### Problem to work on
What lines of the data include the string "changed"? Copy them all.

_ _ _ _ _

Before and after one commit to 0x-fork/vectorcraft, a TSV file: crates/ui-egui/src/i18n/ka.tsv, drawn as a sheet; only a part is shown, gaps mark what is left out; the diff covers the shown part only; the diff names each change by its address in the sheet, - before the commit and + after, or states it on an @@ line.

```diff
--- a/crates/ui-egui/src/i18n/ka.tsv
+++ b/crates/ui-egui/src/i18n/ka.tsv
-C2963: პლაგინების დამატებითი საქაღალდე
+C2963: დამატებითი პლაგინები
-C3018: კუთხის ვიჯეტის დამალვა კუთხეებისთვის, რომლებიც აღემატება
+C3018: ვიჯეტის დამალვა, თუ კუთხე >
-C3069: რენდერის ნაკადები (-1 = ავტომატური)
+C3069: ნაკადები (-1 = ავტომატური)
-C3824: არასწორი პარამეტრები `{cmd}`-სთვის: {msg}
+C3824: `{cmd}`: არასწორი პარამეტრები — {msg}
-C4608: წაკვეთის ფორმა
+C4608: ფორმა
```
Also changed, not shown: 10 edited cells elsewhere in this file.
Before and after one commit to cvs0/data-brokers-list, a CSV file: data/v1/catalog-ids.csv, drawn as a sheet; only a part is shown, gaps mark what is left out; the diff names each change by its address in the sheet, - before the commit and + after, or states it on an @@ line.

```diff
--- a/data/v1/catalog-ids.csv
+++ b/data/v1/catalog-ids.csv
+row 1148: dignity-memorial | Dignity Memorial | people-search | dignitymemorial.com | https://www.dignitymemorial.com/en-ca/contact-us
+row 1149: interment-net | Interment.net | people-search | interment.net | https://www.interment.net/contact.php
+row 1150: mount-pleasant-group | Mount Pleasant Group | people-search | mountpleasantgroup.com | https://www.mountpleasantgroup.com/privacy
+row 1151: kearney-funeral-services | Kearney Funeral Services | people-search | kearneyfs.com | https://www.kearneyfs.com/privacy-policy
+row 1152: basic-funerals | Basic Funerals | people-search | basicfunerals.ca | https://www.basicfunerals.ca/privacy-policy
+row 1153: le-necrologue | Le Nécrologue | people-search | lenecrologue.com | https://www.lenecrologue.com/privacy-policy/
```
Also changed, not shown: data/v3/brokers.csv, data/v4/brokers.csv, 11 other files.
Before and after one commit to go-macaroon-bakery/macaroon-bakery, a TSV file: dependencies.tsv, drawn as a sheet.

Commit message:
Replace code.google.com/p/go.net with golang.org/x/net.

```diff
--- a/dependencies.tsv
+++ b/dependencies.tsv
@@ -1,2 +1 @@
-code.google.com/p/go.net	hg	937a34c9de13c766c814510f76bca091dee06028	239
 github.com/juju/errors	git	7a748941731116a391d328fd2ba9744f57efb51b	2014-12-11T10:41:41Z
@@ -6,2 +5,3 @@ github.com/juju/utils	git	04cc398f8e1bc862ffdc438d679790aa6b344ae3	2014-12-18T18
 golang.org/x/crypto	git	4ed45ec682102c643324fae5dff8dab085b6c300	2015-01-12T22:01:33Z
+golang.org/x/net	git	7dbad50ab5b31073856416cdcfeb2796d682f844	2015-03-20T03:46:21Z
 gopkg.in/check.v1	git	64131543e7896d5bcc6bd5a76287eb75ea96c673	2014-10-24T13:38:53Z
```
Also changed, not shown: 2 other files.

_ _ _ _ _

### Completed task
Also changed, not shown: 10 edited cells elsewhere in this file.
Also changed, not shown: data/v3/brokers.csv, data/v4/brokers.csv, 11 other files.
Also changed, not shown: 2 other files.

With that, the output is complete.